Dataset records
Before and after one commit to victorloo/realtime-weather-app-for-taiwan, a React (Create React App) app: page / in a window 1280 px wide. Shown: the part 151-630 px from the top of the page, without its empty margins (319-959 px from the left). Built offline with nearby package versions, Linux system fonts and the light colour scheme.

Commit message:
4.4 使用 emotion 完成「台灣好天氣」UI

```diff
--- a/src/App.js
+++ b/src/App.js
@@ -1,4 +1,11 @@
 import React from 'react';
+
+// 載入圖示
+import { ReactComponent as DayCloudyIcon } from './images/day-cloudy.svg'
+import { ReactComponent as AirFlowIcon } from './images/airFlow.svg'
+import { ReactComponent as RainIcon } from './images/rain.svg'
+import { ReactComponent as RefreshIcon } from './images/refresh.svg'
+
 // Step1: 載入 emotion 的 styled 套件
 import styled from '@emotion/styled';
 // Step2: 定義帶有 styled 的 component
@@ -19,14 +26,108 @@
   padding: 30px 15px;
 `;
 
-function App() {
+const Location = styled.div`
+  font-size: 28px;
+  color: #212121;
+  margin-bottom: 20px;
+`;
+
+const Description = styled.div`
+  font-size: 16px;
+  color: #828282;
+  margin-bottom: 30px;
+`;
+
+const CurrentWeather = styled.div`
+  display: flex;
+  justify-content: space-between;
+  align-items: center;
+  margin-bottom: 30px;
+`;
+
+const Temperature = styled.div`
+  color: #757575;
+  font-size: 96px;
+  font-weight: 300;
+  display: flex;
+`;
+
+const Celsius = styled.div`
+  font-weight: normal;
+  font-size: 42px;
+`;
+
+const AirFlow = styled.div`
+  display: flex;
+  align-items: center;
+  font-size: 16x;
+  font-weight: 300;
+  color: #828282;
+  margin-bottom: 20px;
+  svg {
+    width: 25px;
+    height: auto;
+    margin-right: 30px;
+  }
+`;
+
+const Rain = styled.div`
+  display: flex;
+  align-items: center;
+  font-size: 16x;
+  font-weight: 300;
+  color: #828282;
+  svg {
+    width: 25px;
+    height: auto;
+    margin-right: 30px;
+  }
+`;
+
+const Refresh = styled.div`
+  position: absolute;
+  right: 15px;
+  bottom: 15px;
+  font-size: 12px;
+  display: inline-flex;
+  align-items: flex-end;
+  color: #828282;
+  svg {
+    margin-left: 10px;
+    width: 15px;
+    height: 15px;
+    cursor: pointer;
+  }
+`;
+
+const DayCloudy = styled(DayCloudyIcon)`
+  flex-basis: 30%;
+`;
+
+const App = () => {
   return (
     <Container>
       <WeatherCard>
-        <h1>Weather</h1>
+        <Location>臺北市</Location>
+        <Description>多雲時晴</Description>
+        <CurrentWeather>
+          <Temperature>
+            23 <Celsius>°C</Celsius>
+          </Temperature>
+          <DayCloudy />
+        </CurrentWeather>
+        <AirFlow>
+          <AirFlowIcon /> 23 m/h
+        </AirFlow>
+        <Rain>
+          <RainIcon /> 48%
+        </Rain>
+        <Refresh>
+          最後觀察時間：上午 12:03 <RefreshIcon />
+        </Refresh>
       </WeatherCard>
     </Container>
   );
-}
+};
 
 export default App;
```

▶ **Work instruction**
Output the data once more, exactly as given.

▶ **Finished task**
Before and after one commit to victorloo/realtime-weather-app-for-taiwan, a React (Create React App) app: page / in a window 1280 px wide. Shown: the part 151-630 px from the top of the page, without its empty margins (319-959 px from the left). Built offline with nearby package versions, Linux system fonts and the light colour scheme.

Commit message:
4.4 使用 emotion 完成「台灣好天氣」UI

```diff
--- a/src/App.js
+++ b/src/App.js
@@ -1,4 +1,11 @@
 import React from 'react';
+
+// 載入圖示
+import { ReactComponent as DayCloudyIcon } from './images/day-cloudy.svg'
+import { ReactComponent as AirFlowIcon } from './images/airFlow.svg'
+import { ReactComponent as RainIcon } from './images/rain.svg'
+import { ReactComponent as RefreshIcon } from './images/refresh.svg'
+
 // Step1: 載入 emotion 的 styled 套件
 import styled from '@emotion/styled';
 // Step2: 定義帶有 styled 的 component
@@ -19,14 +26,108 @@
   padding: 30px 15px;
 `;
 
-function App() {
+const Location = styled.div`
+  font-size: 28px;
+  color: #212121;
+  margin-bottom: 20px;
+`;
+
+const Description = styled.div`
+  font-size: 16px;
+  color: #828282;
+  margin-bottom: 30px;
+`;
+
+const CurrentWeather = styled.div`
+  display: flex;
+  justify-content: space-between;
+  align-items: center;
+  margin-bottom: 30px;
+`;
+
+const Temperature = styled.div`
+  color: #757575;
+  font-size: 96px;
+  font-weight: 300;
+  display: flex;
+`;
+
+const Celsius = styled.div`
+  font-weight: normal;
+  font-size: 42px;
+`;
+
+const AirFlow = styled.div`
+  display: flex;
+  align-items: center;
+  font-size: 16x;
+  font-weight: 300;
+  color: #828282;
+  margin-bottom: 20px;
+  svg {
+    width: 25px;
+    height: auto;
+    margin-right: 30px;
+  }
+`;
+
+const Rain = styled.div`
+  display: flex;
+  align-items: center;
+  font-size: 16x;
+  font-weight: 300;
+  color: #828282;
+  svg {
+    width: 25px;
+    height: auto;
+    margin-right: 30px;
+  }
+`;
+
+const Refresh = styled.div`
+  position: absolute;
+  right: 15px;
+  bottom: 15px;
+  font-size: 12px;
+  display: inline-flex;
+  align-items: flex-end;
+  color: #828282;
+  svg {
+    margin-left: 10px;
+    width: 15px;
+    height: 15px;
+    cursor: pointer;
+  }
+`;
+
+const DayCloudy = styled(DayCloudyIcon)`
+  flex-basis: 30%;
+`;
+
+const App = () => {
   return (
     <Container>
       <WeatherCard>
-        <h1>Weather</h1>
+        <Location>臺北市</Location>
+        <Description>多雲時晴</Description>
+        <CurrentWeather>
+          <Temperature>
+            23 <Celsius>°C</Celsius>
+          </Temperature>
+          <DayCloudy />
+        </CurrentWeather>
+        <AirFlow>
+          <AirFlowIcon /> 23 m/h
+        </AirFlow>
+        <Rain>
+          <RainIcon /> 48%
+        </Rain>
+        <Refresh>
+          最後觀察時間：上午 12:03 <RefreshIcon />
+        </Refresh>
       </WeatherCard>
     </Container>
   );
-}
+};
 
 export default App;
```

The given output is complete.